### Exercise materials ###

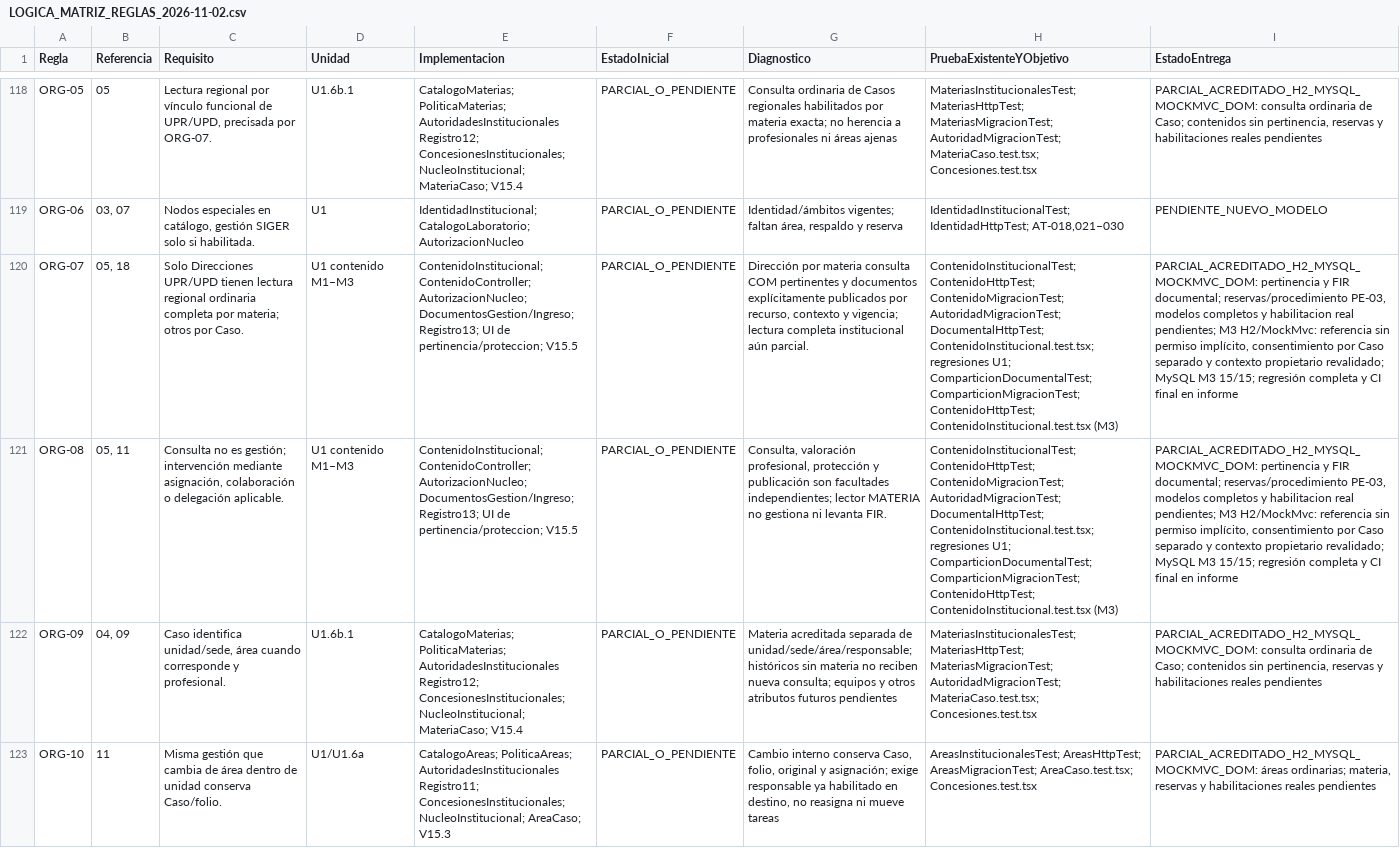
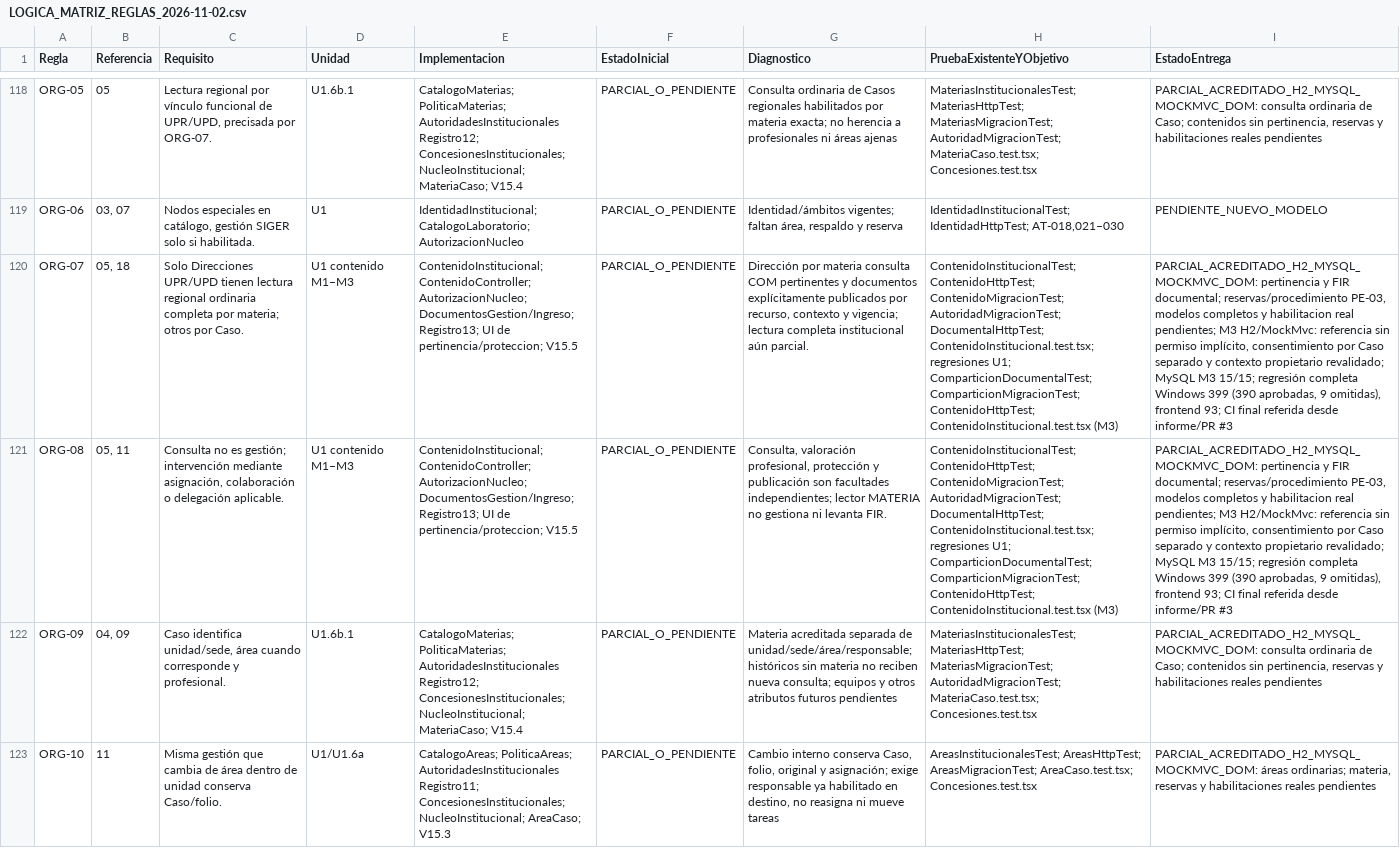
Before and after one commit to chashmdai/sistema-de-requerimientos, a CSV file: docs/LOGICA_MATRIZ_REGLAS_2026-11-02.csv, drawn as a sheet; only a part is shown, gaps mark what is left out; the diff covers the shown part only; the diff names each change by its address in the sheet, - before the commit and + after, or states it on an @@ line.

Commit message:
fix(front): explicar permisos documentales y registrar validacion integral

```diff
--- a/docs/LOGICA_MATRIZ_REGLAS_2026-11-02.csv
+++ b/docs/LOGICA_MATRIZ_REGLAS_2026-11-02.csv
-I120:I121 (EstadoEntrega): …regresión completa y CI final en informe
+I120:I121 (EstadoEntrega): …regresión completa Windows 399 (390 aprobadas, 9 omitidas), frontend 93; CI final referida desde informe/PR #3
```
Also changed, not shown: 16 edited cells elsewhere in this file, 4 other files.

###

### Work required
Sift the material for lines that include the word "informe", and copy each one.

### Task solution
-I120:I121 (EstadoEntrega): …regresión completa y CI final en informe
+I120:I121 (EstadoEntrega): …regresión completa Windows 399 (390 aprobadas, 9 omitidas), frontend 93; CI final referida desde informe/PR #3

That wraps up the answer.